== Records for this task

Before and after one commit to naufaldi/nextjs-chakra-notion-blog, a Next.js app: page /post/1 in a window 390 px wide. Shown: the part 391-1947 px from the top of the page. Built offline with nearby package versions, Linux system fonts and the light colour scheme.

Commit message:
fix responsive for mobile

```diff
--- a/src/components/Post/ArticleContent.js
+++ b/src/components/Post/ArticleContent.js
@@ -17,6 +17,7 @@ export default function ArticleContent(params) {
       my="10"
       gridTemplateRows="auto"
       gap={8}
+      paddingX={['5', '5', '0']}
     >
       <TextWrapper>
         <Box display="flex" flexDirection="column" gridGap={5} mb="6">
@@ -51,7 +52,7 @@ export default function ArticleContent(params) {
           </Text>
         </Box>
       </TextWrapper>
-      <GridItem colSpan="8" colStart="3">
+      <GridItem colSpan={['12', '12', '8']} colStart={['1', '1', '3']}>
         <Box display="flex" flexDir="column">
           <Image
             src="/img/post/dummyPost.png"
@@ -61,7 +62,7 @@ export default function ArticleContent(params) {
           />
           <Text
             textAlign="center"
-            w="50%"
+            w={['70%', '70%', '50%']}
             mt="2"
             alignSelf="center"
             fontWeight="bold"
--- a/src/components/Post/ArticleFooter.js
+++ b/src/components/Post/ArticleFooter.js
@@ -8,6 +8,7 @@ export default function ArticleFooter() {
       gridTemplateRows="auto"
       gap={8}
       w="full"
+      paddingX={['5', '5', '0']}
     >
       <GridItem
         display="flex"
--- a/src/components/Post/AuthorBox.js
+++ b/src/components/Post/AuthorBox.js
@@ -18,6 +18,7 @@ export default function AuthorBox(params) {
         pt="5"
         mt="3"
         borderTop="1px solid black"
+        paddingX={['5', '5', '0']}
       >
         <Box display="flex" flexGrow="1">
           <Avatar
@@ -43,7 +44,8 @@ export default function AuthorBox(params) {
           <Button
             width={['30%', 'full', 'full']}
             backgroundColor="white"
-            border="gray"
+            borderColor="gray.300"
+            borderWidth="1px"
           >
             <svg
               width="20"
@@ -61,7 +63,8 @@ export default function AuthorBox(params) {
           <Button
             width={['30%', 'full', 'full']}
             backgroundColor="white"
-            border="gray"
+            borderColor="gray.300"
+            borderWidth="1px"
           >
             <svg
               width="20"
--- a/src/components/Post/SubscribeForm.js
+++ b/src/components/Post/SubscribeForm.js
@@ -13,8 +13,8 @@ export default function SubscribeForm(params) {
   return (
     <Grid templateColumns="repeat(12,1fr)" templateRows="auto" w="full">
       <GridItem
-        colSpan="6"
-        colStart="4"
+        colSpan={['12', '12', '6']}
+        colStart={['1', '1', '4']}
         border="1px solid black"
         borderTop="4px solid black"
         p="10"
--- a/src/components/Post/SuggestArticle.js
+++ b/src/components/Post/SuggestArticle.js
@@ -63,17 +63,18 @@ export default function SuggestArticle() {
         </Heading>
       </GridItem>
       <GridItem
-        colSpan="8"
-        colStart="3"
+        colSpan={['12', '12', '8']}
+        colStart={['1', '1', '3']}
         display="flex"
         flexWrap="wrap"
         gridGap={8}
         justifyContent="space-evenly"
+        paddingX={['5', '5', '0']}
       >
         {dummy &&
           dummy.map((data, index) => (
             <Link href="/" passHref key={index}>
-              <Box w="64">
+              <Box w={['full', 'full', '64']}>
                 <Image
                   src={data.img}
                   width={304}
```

====

*Exercise*.
Without omitting anything, reproduce the whole of the data.

*Solution*.
Before and after one commit to naufaldi/nextjs-chakra-notion-blog, a Next.js app: page /post/1 in a window 390 px wide. Shown: the part 391-1947 px from the top of the page. Built offline with nearby package versions, Linux system fonts and the light colour scheme.

Commit message:
fix responsive for mobile

```diff
--- a/src/components/Post/ArticleContent.js
+++ b/src/components/Post/ArticleContent.js
@@ -17,6 +17,7 @@ export default function ArticleContent(params) {
       my="10"
       gridTemplateRows="auto"
       gap={8}
+      paddingX={['5', '5', '0']}
     >
       <TextWrapper>
         <Box display="flex" flexDirection="column" gridGap={5} mb="6">
@@ -51,7 +52,7 @@ export default function ArticleContent(params) {
           </Text>
         </Box>
       </TextWrapper>
-      <GridItem colSpan="8" colStart="3">
+      <GridItem colSpan={['12', '12', '8']} colStart={['1', '1', '3']}>
         <Box display="flex" flexDir="column">
           <Image
             src="/img/post/dummyPost.png"
@@ -61,7 +62,7 @@ export default function ArticleContent(params) {
           />
           <Text
             textAlign="center"
-            w="50%"
+            w={['70%', '70%', '50%']}
             mt="2"
             alignSelf="center"
             fontWeight="bold"
--- a/src/components/Post/ArticleFooter.js
+++ b/src/components/Post/ArticleFooter.js
@@ -8,6 +8,7 @@ export default function ArticleFooter() {
       gridTemplateRows="auto"
       gap={8}
       w="full"
+      paddingX={['5', '5', '0']}
     >
       <GridItem
         display="flex"
--- a/src/components/Post/AuthorBox.js
+++ b/src/components/Post/AuthorBox.js
@@ -18,6 +18,7 @@ export default function AuthorBox(params) {
         pt="5"
         mt="3"
         borderTop="1px solid black"
+        paddingX={['5', '5', '0']}
       >
         <Box display="flex" flexGrow="1">
           <Avatar
@@ -43,7 +44,8 @@ export default function AuthorBox(params) {
           <Button
             width={['30%', 'full', 'full']}
             backgroundColor="white"
-            border="gray"
+            borderColor="gray.300"
+            borderWidth="1px"
           >
             <svg
               width="20"
@@ -61,7 +63,8 @@ export default function AuthorBox(params) {
           <Button
             width={['30%', 'full', 'full']}
             backgroundColor="white"
-            border="gray"
+            borderColor="gray.300"
+            borderWidth="1px"
           >
             <svg
               width="20"
--- a/src/components/Post/SubscribeForm.js
+++ b/src/components/Post/SubscribeForm.js
@@ -13,8 +13,8 @@ export default function SubscribeForm(params) {
   return (
     <Grid templateColumns="repeat(12,1fr)" templateRows="auto" w="full">
       <GridItem
-        colSpan="6"
-        colStart="4"
+        colSpan={['12', '12', '6']}
+        colStart={['1', '1', '4']}
         border="1px solid black"
         borderTop="4px solid black"
         p="10"
--- a/src/components/Post/SuggestArticle.js
+++ b/src/components/Post/SuggestArticle.js
@@ -63,17 +63,18 @@ export default function SuggestArticle() {
         </Heading>
       </GridItem>
       <GridItem
-        colSpan="8"
-        colStart="3"
+        colSpan={['12', '12', '8']}
+        colStart={['1', '1', '3']}
         display="flex"
         flexWrap="wrap"
         gridGap={8}
         justifyContent="space-evenly"
+        paddingX={['5', '5', '0']}
       >
         {dummy &&
           dummy.map((data, index) => (
             <Link href="/" passHref key={index}>
-              <Box w="64">
+              <Box w={['full', 'full', '64']}>
                 <Image
                   src={data.img}
                   width={304}
```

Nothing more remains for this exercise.